The government, which still holds a 54.7% stake in NatWest, said it was rolling out a “prearranged trading plan” in what could mark its third sale of shares this year.
The trading plan, otherwise known as a “drip” sale, means the Treasury could end up selling up to 15% of the average amount of NatWest shares usually traded over 12 months. That could net the government a maximum £1.2bn based on the current share price, which would be on top of any additional bulk share sales the government chooses to launch over the next year.
However, the Treasury stressed it would only sell shares at a price that represented value for money for taxpayers. The government is expected to take a loss on any sale, having paid 502p a share as part of the bank’s bailout in 2008.
NatWest shares were down 2.3% at 195p in afternoon trading.

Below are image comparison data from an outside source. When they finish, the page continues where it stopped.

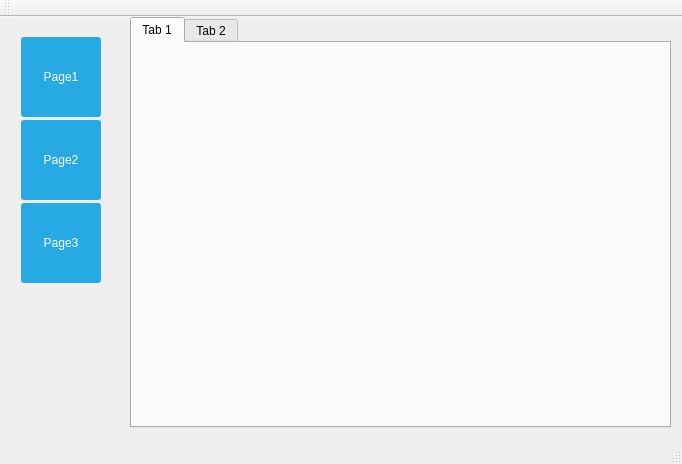
Before: the Qt Designer form Custom_Properties_and_Subcontrols/CustomPropertiesAndControls/mainwindow.ui in simonclement1/CustomPropertiesAndSubControls, drawn with Qt 5.
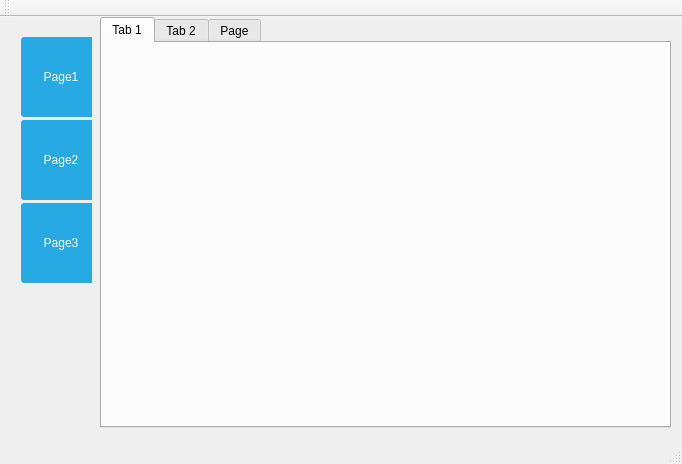
After: the same form once the commit is applied.

Diff of the .ui file:
```diff
--- a/Custom_Properties_and_Subcontrols/CustomPropertiesAndControls/mainwindow.ui
+++ b/Custom_Properties_and_Subcontrols/CustomPropertiesAndControls/mainwindow.ui
@@ -20,15 +20,31 @@
 	background-color: #27a9e3;
 	border-width: 0px;
 	border-radius: 3px;
+}
+
+QPushButton:pressed
+{
+	color: white;
+	background-color: yellow;
+	border-width: 0px;
+	border-radius: 3px;
+}
+
+QPushButton[pagematches = true]
+{
+	color: white;
+	background-color: red;
+	border-width: 0px;
+	border-radius: 3px;
 }</string>
   </property>
   <widget class="QWidget" name="centralWidget">
    <widget class="QTabWidget" name="tabWidget">
     <property name="geometry">
      <rect>
-      <x>130</x>
+      <x>100</x>
       <y>0</y>
-      <width>541</width>
+      <width>571</width>
       <height>411</height>
      </rect>
     </property>
@@ -42,6 +58,11 @@
       <string>Tab 2</string>
      </attribute>
     </widget>
+    <widget class="QWidget" name="tab_3">
+     <attribute name="title">
+      <string>Page</string>
+     </attribute>
+    </widget>
    </widget>
    <widget class="QWidget" name="verticalLayoutWidget">
     <property name="geometry">
@@ -57,7 +78,7 @@
       <number>3</number>
      </property>
      <property name="sizeConstraint">
-      <enum>QLayout::SetMinimumSize</enum>
+      <enum>QLayout::SetDefaultConstraint</enum>
      </property>
      <item>
       <widget class="QPushButton" name="pushButton_2">
@@ -78,8 +99,8 @@
        </property>
        <property name="iconSize">
         <size>
-         <width>55</width>
-         <height>55</height>
+         <width>16</width>
+         <height>16</height>
         </size>
        </property>
       </widget>
@@ -103,7 +124,7 @@
        </property>
        <property name="iconSize">
         <size>
-         <width>55</width>
+         <width>16</width>
          <height>55</height>
         </size>
        </property>
```
Left out of the diff: 9 changed lines with no effect on the pictures.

The sale comes as the government races to meet a self-imposed deadline to sell off its remaining £12.6bn stake in NatWest by 2025-26. It also comes as the chancellor seeks ways to combat a surge in public borrowing caused by the pandemic, which has resulted in a record rise in debt interest payments, which reached £8.7bn last month.

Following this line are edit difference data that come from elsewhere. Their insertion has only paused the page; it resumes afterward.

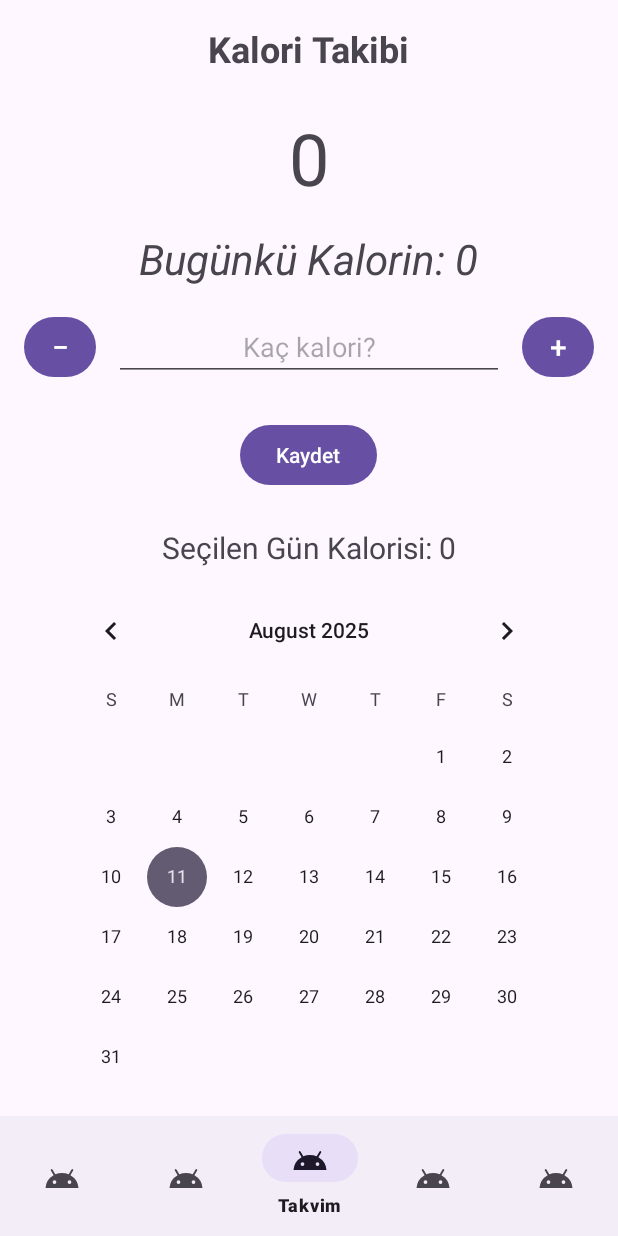
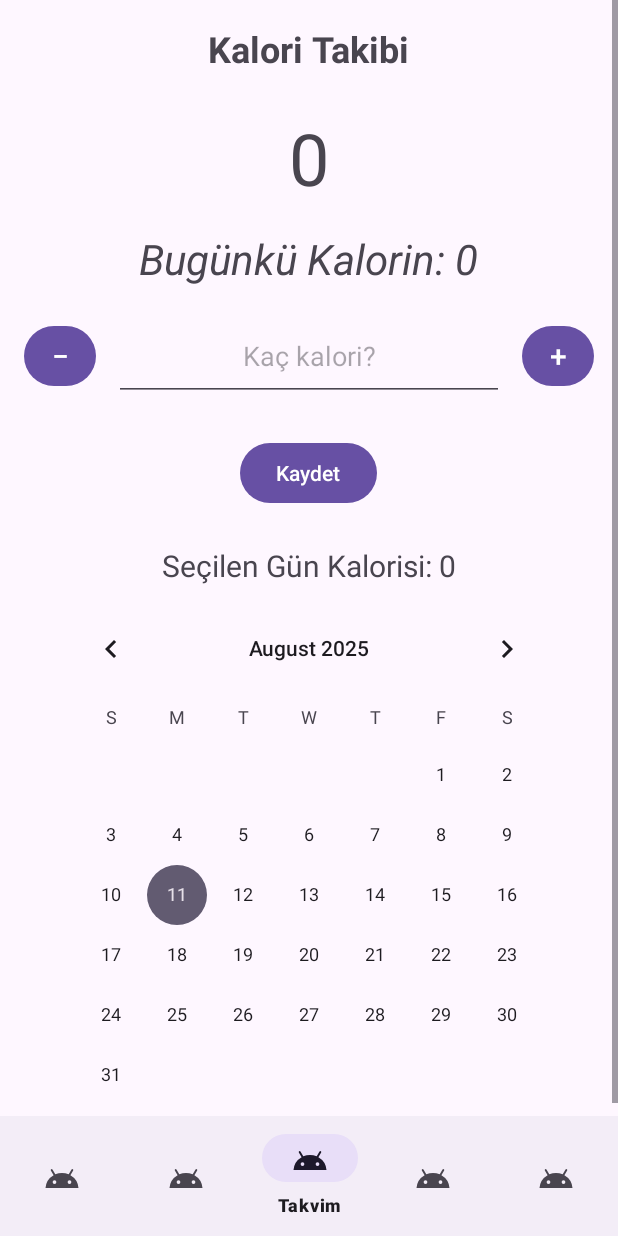
Before and after one commit to OrhanUnal/Cook-Cam, an Android app: the screen it shows after launch (MainActivity), item 3 of the bottom bar chosen, on a phone screen of 412 x 824 dp. Run offline under Robolectric (Android 15) with nearby library versions, the phone set to English and light mode, and no system bars; our stand-ins replace Room's generated code.

Commit message:
Improve calorie input validation and UI layout
Enhanced calorie input handling in CalendarFragment to prevent negative values and provide user feedback. Updated fragment_calendar.xml and fragment_camera.xml layouts for better input field sizing, alignment, and improved result display styling.

```diff
--- a/app/src/main/res/layout/fragment_calendar.xml
+++ b/app/src/main/res/layout/fragment_calendar.xml
@@ -56,11 +56,11 @@
             <EditText
                 android:id="@+id/inputAmount"
                 android:layout_width="0dp"
-                android:layout_height="wrap_content"
+                android:layout_height="60dp"
                 android:layout_weight="1"
+                android:gravity="center"
                 android:hint="Kaç kalori?"
-                android:inputType="number"
-                android:gravity="center"/>
+                android:inputType="number" />
 
             <Button
                 android:id="@+id/addButton"
```
Also changed, not shown: app/src/main/java/com/kivinecostone/yemek_tarif_uygulamasi/CalendarFragment.kt (+7 -9 lines), app/src/main/res/layout/fragment_camera.xml (+5 -4 lines).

The government bailed out NatWest Group – formerly known as Royal Bank of Scotland– at the height of the 2008 financial crisis, injecting £45bn to keep the bank afloat to prevent an even worse meltdown in the banking system. The government subsequently took a 84% stake in the bank, which has slowly been reduced via four share sales.
The Treasury embarked on a similar drip sale, also led by Morgan Stanley, to help reduce the government’s stake in Lloyds Banking Group before it was returned to private ownership in 2017.
Ian Gordon, a banking analyst at Investec, said he had previously expected the government to dispose of its stake in NatWest by 2025. “It is now possible that they may look to move even faster than that.”